▸ **WHAT YOU NEED TO DO**
Copy out every line from the records that includes "description".

Records from a data source:

* * * *

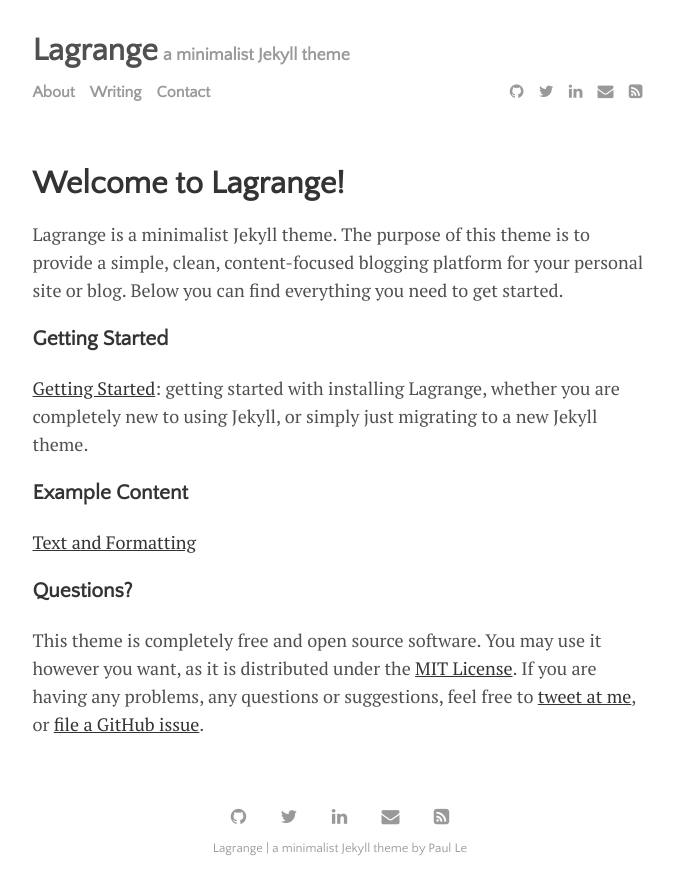
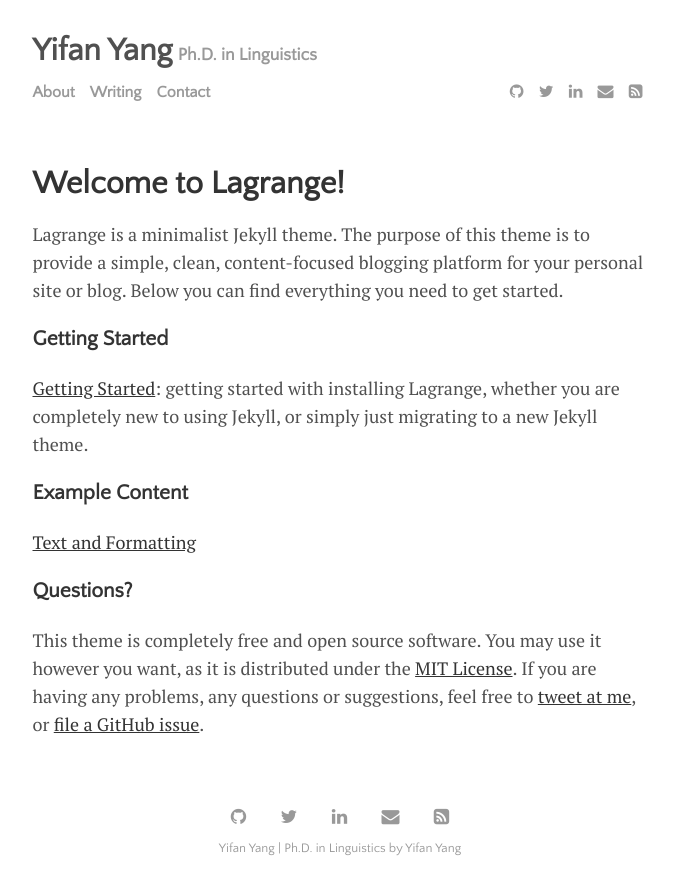
Before and after one commit to yifanyang08/yifanyang08.github.io, a Jekyll site: the page built from menu/about.md, in a window 1280 px wide. Shown: the top 895 px of the page, without its empty margins (300-974 px from the left). Built offline with Jekyll 4.4.1, drawn with Linux system fonts in a browser that asks for light colours.

Commit message:
Update _config.yml

```diff
--- a/_config.yml
+++ b/_config.yml
@@ -20,9 +20,9 @@
 plugins:             [jekyll-paginate, jekyll-sitemap, jekyll-feed, jekyll-seo-tag]
 
 # Customise atom feed settings (this is where Jekyll-Feed gets configuration information)
-title:		           'Lagrange'
-description:	       'a minimalist Jekyll theme'
-author:              'Paul Le'
+title:		           'Yifan Yang'
+description:	       'Ph.D. in Linguistics'
+author:              'Yifan Yang'
 
 # RSS 2.0 can be used instead of Atom by uncommenting following two lines
 #feed:
```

* * * *

▸ **EXERCISE RESULT**
-description:	       'a minimalist Jekyll theme'
+description:	       'Ph.D. in Linguistics'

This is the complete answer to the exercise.